Stored data entries:
/---

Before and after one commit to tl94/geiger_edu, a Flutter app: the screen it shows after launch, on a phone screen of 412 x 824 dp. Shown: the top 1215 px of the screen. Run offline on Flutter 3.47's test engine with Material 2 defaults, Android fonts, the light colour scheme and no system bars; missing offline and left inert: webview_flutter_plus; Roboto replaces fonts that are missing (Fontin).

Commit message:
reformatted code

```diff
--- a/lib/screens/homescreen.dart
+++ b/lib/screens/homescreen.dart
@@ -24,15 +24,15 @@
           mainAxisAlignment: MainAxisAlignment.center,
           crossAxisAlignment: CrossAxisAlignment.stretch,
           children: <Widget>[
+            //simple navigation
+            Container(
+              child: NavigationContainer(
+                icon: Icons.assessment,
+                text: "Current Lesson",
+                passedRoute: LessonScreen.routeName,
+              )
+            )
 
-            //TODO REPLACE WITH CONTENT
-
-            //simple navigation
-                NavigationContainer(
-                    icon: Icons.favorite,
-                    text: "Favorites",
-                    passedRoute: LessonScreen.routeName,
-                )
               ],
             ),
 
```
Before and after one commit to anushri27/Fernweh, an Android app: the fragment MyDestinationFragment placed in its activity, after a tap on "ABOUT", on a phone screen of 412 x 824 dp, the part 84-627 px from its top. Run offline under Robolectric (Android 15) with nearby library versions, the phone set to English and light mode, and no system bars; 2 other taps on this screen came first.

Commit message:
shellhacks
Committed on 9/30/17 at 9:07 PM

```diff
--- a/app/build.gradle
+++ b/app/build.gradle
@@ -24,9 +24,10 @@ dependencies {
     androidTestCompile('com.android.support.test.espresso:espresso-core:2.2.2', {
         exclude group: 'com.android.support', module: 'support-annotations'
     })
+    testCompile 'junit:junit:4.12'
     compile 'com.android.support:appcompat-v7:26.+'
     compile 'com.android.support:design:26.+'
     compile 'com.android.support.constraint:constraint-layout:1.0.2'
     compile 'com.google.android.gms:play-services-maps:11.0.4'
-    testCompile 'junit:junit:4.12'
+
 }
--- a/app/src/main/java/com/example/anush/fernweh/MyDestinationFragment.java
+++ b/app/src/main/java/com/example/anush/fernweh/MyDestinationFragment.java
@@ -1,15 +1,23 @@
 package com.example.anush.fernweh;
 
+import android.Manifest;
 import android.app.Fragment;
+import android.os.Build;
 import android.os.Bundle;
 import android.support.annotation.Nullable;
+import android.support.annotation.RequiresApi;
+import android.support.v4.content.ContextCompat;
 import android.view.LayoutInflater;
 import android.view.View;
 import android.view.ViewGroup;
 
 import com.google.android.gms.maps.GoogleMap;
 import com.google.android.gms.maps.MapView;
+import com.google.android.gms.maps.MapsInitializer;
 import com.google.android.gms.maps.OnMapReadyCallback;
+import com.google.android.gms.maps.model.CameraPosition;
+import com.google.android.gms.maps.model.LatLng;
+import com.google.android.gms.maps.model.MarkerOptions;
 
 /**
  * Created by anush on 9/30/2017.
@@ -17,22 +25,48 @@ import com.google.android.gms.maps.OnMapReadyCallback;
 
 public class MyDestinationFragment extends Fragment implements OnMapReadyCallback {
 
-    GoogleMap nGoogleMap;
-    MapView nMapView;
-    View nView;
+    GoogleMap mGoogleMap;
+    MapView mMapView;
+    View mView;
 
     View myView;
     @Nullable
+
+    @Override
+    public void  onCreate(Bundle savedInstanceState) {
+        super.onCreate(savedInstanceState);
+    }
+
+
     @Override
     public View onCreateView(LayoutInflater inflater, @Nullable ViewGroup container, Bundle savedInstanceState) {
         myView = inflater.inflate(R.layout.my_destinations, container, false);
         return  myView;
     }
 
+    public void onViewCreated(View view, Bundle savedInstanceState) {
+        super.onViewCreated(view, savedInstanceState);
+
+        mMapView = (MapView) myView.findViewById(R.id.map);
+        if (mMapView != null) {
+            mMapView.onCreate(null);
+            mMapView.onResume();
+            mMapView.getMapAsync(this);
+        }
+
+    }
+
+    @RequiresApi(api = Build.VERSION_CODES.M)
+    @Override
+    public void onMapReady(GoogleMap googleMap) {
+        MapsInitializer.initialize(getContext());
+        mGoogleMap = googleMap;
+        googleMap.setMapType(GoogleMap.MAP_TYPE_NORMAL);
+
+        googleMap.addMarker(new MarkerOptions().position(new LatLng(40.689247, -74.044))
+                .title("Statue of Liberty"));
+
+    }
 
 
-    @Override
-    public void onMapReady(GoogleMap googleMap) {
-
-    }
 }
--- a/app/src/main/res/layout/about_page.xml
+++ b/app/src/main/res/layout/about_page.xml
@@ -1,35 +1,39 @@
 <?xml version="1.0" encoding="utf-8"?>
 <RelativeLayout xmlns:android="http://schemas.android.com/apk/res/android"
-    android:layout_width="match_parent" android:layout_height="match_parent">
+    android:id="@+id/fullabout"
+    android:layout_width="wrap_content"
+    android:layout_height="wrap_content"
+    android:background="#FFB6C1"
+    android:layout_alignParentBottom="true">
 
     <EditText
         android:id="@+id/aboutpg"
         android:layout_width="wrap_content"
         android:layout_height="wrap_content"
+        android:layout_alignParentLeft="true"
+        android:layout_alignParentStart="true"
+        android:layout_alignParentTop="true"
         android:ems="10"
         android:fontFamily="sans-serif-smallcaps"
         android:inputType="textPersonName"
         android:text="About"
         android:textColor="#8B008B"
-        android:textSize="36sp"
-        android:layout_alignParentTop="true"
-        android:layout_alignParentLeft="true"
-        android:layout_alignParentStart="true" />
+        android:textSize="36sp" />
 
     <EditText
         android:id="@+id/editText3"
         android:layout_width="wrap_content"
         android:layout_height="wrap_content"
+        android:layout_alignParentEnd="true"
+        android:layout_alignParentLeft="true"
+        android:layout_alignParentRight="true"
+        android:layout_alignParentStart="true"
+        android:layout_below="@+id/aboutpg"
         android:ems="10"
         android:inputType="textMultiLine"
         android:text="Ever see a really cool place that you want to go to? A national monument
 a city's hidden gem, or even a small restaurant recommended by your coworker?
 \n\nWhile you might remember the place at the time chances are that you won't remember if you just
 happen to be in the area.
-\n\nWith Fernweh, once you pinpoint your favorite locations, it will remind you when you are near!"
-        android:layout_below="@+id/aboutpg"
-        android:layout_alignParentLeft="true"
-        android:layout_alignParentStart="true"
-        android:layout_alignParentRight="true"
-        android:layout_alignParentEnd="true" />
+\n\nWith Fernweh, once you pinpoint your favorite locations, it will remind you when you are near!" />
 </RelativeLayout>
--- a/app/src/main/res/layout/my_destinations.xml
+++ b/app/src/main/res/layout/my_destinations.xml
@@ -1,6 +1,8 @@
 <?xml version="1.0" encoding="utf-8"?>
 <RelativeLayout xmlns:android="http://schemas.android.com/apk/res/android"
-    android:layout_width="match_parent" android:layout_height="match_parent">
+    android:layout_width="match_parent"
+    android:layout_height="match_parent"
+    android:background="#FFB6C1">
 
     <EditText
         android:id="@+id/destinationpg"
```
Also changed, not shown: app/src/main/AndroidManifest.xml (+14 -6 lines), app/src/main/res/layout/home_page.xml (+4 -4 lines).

\---

§ **Work to complete**
Repeat every record exactly, so that nothing is lost or altered.

§ **Solution**
Before and after one commit to tl94/geiger_edu, a Flutter app: the screen it shows after launch, on a phone screen of 412 x 824 dp. Shown: the top 1215 px of the screen. Run offline on Flutter 3.47's test engine with Material 2 defaults, Android fonts, the light colour scheme and no system bars; missing offline and left inert: webview_flutter_plus; Roboto replaces fonts that are missing (Fontin).

Commit message:
reformatted code

```diff
--- a/lib/screens/homescreen.dart
+++ b/lib/screens/homescreen.dart
@@ -24,15 +24,15 @@
           mainAxisAlignment: MainAxisAlignment.center,
           crossAxisAlignment: CrossAxisAlignment.stretch,
           children: <Widget>[
+            //simple navigation
+            Container(
+              child: NavigationContainer(
+                icon: Icons.assessment,
+                text: "Current Lesson",
+                passedRoute: LessonScreen.routeName,
+              )
+            )
 
-            //TODO REPLACE WITH CONTENT
-
-            //simple navigation
-                NavigationContainer(
-                    icon: Icons.favorite,
-                    text: "Favorites",
-                    passedRoute: LessonScreen.routeName,
-                )
               ],
             ),
 
```
Before and after one commit to anushri27/Fernweh, an Android app: the fragment MyDestinationFragment placed in its activity, after a tap on "ABOUT", on a phone screen of 412 x 824 dp, the part 84-627 px from its top. Run offline under Robolectric (Android 15) with nearby library versions, the phone set to English and light mode, and no system bars; 2 other taps on this screen came first.

Commit message:
shellhacks
Committed on 9/30/17 at 9:07 PM

```diff
--- a/app/build.gradle
+++ b/app/build.gradle
@@ -24,9 +24,10 @@ dependencies {
     androidTestCompile('com.android.support.test.espresso:espresso-core:2.2.2', {
         exclude group: 'com.android.support', module: 'support-annotations'
     })
+    testCompile 'junit:junit:4.12'
     compile 'com.android.support:appcompat-v7:26.+'
     compile 'com.android.support:design:26.+'
     compile 'com.android.support.constraint:constraint-layout:1.0.2'
     compile 'com.google.android.gms:play-services-maps:11.0.4'
-    testCompile 'junit:junit:4.12'
+
 }
--- a/app/src/main/java/com/example/anush/fernweh/MyDestinationFragment.java
+++ b/app/src/main/java/com/example/anush/fernweh/MyDestinationFragment.java
@@ -1,15 +1,23 @@
 package com.example.anush.fernweh;
 
+import android.Manifest;
 import android.app.Fragment;
+import android.os.Build;
 import android.os.Bundle;
 import android.support.annotation.Nullable;
+import android.support.annotation.RequiresApi;
+import android.support.v4.content.ContextCompat;
 import android.view.LayoutInflater;
 import android.view.View;
 import android.view.ViewGroup;
 
 import com.google.android.gms.maps.GoogleMap;
 import com.google.android.gms.maps.MapView;
+import com.google.android.gms.maps.MapsInitializer;
 import com.google.android.gms.maps.OnMapReadyCallback;
+import com.google.android.gms.maps.model.CameraPosition;
+import com.google.android.gms.maps.model.LatLng;
+import com.google.android.gms.maps.model.MarkerOptions;
 
 /**
  * Created by anush on 9/30/2017.
@@ -17,22 +25,48 @@ import com.google.android.gms.maps.OnMapReadyCallback;
 
 public class MyDestinationFragment extends Fragment implements OnMapReadyCallback {
 
-    GoogleMap nGoogleMap;
-    MapView nMapView;
-    View nView;
+    GoogleMap mGoogleMap;
+    MapView mMapView;
+    View mView;
 
     View myView;
     @Nullable
+
+    @Override
+    public void  onCreate(Bundle savedInstanceState) {
+        super.onCreate(savedInstanceState);
+    }
+
+
     @Override
     public View onCreateView(LayoutInflater inflater, @Nullable ViewGroup container, Bundle savedInstanceState) {
         myView = inflater.inflate(R.layout.my_destinations, container, false);
         return  myView;
     }
 
+    public void onViewCreated(View view, Bundle savedInstanceState) {
+        super.onViewCreated(view, savedInstanceState);
+
+        mMapView = (MapView) myView.findViewById(R.id.map);
+        if (mMapView != null) {
+            mMapView.onCreate(null);
+            mMapView.onResume();
+            mMapView.getMapAsync(this);
+        }
+
+    }
+
+    @RequiresApi(api = Build.VERSION_CODES.M)
+    @Override
+    public void onMapReady(GoogleMap googleMap) {
+        MapsInitializer.initialize(getContext());
+        mGoogleMap = googleMap;
+        googleMap.setMapType(GoogleMap.MAP_TYPE_NORMAL);
+
+        googleMap.addMarker(new MarkerOptions().position(new LatLng(40.689247, -74.044))
+                .title("Statue of Liberty"));
+
+    }
 
 
-    @Override
-    public void onMapReady(GoogleMap googleMap) {
-
-    }
 }
--- a/app/src/main/res/layout/about_page.xml
+++ b/app/src/main/res/layout/about_page.xml
@@ -1,35 +1,39 @@
 <?xml version="1.0" encoding="utf-8"?>
 <RelativeLayout xmlns:android="http://schemas.android.com/apk/res/android"
-    android:layout_width="match_parent" android:layout_height="match_parent">
+    android:id="@+id/fullabout"
+    android:layout_width="wrap_content"
+    android:layout_height="wrap_content"
+    android:background="#FFB6C1"
+    android:layout_alignParentBottom="true">
 
     <EditText
         android:id="@+id/aboutpg"
         android:layout_width="wrap_content"
         android:layout_height="wrap_content"
+        android:layout_alignParentLeft="true"
+        android:layout_alignParentStart="true"
+        android:layout_alignParentTop="true"
         android:ems="10"
         android:fontFamily="sans-serif-smallcaps"
         android:inputType="textPersonName"
         android:text="About"
         android:textColor="#8B008B"
-        android:textSize="36sp"
-        android:layout_alignParentTop="true"
-        android:layout_alignParentLeft="true"
-        android:layout_alignParentStart="true" />
+        android:textSize="36sp" />
 
     <EditText
         android:id="@+id/editText3"
         android:layout_width="wrap_content"
         android:layout_height="wrap_content"
+        android:layout_alignParentEnd="true"
+        android:layout_alignParentLeft="true"
+        android:layout_alignParentRight="true"
+        android:layout_alignParentStart="true"
+        android:layout_below="@+id/aboutpg"
         android:ems="10"
         android:inputType="textMultiLine"
         android:text="Ever see a really cool place that you want to go to? A national monument
 a city's hidden gem, or even a small restaurant recommended by your coworker?
 \n\nWhile you might remember the place at the time chances are that you won't remember if you just
 happen to be in the area.
-\n\nWith Fernweh, once you pinpoint your favorite locations, it will remind you when you are near!"
-        android:layout_below="@+id/aboutpg"
-        android:layout_alignParentLeft="true"
-        android:layout_alignParentStart="true"
-        android:layout_alignParentRight="true"
-        android:layout_alignParentEnd="true" />
+\n\nWith Fernweh, once you pinpoint your favorite locations, it will remind you when you are near!" />
 </RelativeLayout>
--- a/app/src/main/res/layout/my_destinations.xml
+++ b/app/src/main/res/layout/my_destinations.xml
@@ -1,6 +1,8 @@
 <?xml version="1.0" encoding="utf-8"?>
 <RelativeLayout xmlns:android="http://schemas.android.com/apk/res/android"
-    android:layout_width="match_parent" android:layout_height="match_parent">
+    android:layout_width="match_parent"
+    android:layout_height="match_parent"
+    android:background="#FFB6C1">
 
     <EditText
         android:id="@+id/destinationpg"
```
Also changed, not shown: app/src/main/AndroidManifest.xml (+14 -6 lines), app/src/main/res/layout/home_page.xml (+4 -4 lines).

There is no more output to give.